* ASSIGNMENT
Would you please copy every line below that includes the string "const"?

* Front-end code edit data
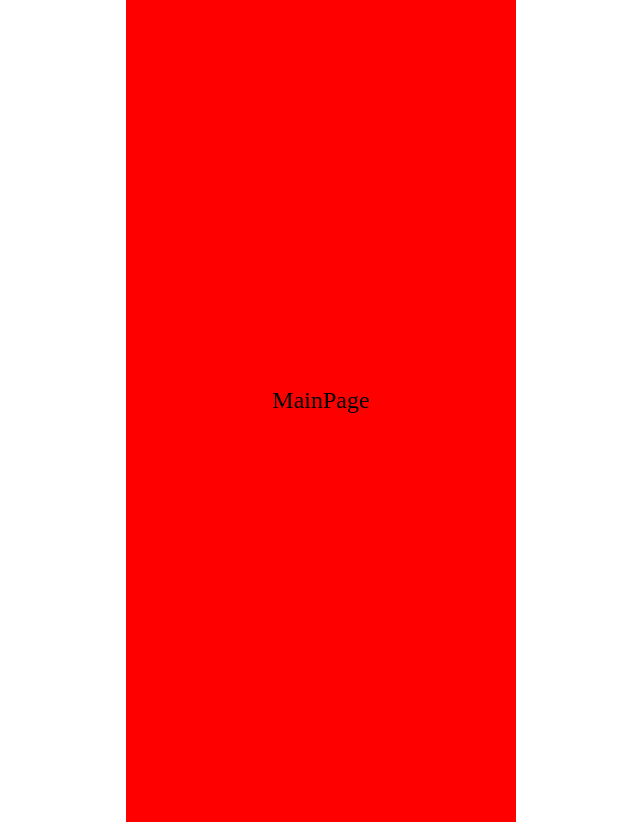
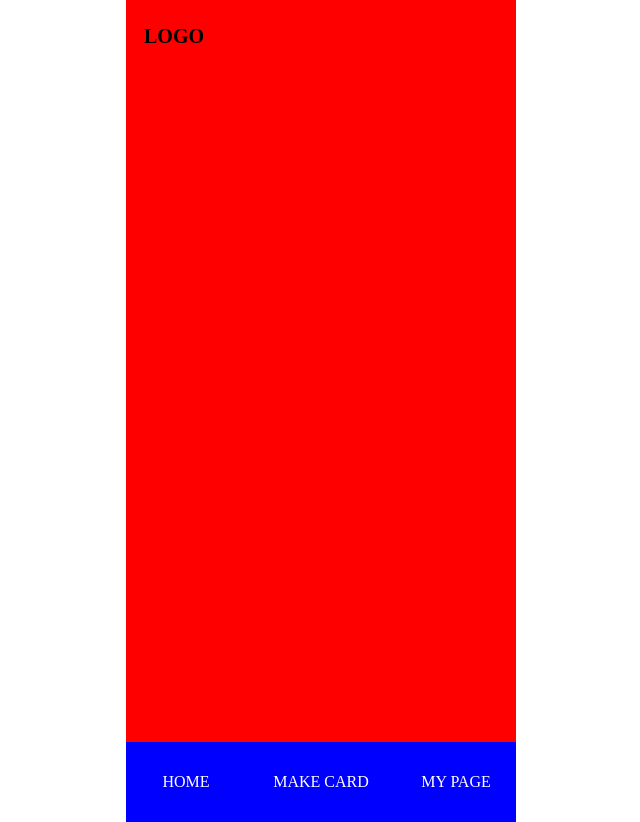
Before and after one commit to seoul-women-tech-hackathon-team5/meaningout-client, a React (Vite) app: page /main in a window 1280 px wide. Shown: the whole page, without its empty margins (319-959 px from the left). Built offline with nearby package versions, Linux system fonts and the light colour scheme.

Commit message:
Design: 메뉴바, 로고 구현
메뉴바와 로고를 대략적으로 구현함. 클릭해서 다른 곳으로 넘어가지는 않음. 아이콘 이미지 대신 텍스트로만 작성

```diff
--- a/src/pages/MainPage.jsx
+++ b/src/pages/MainPage.jsx
@@ -5,7 +5,13 @@ const MainPage = () => {
   return (
     <PageWrapper>
       <RedScreen>
+        <LogoText>LOGO</LogoText>
         MainPage
+        <Menu>
+          <MenuButton>HOME</MenuButton>
+          <MenuButton>MAKE CARD</MenuButton>
+          <MenuButton>MY PAGE</MenuButton>
+        </Menu>
       </RedScreen>
     </PageWrapper>
   );
@@ -21,14 +27,43 @@ const PageWrapper = styled.div`
 `;
 
 const RedScreen = styled.div`
+  display: flex;
+  flex-direction: column;
+  align-items: center;
   width: 390px;
   height: 844px;
   background-color: red;
+  position: relative;
+`;
+
+const LogoText = styled.div`
+  position: absolute;
+  top: 47px;
+  left: 18px;
+  color: black;
+  font-size: 20px;
+  font-weight: bold;
+`;
+
+const Menu = styled.div`
+  width: 100%;
+  height: 80px;
   display: flex;
-  justify-content: center;
+  justify-content: space-between;
   align-items: center;
-  font-size: 24px;
-  color: black;
+  background-color: blue;
+  position: absolute;
+  bottom: 0;
+`;
+
+const MenuButton = styled.button`
+  width: 120px;
+  height: 50px;
+  background-color: blue;
+  color: white;
+  border: none;
+  font-size: 16px;
+  cursor: pointer;
 `;
 
 export default MainPage;
```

* RESULT FOR THIS TASK
@@ -5,7 +5,13 @@ const MainPage = () => {
@@ -21,14 +27,43 @@ const PageWrapper = styled.div`
 const RedScreen = styled.div`
+const LogoText = styled.div`
+const Menu = styled.div`
+const MenuButton = styled.button`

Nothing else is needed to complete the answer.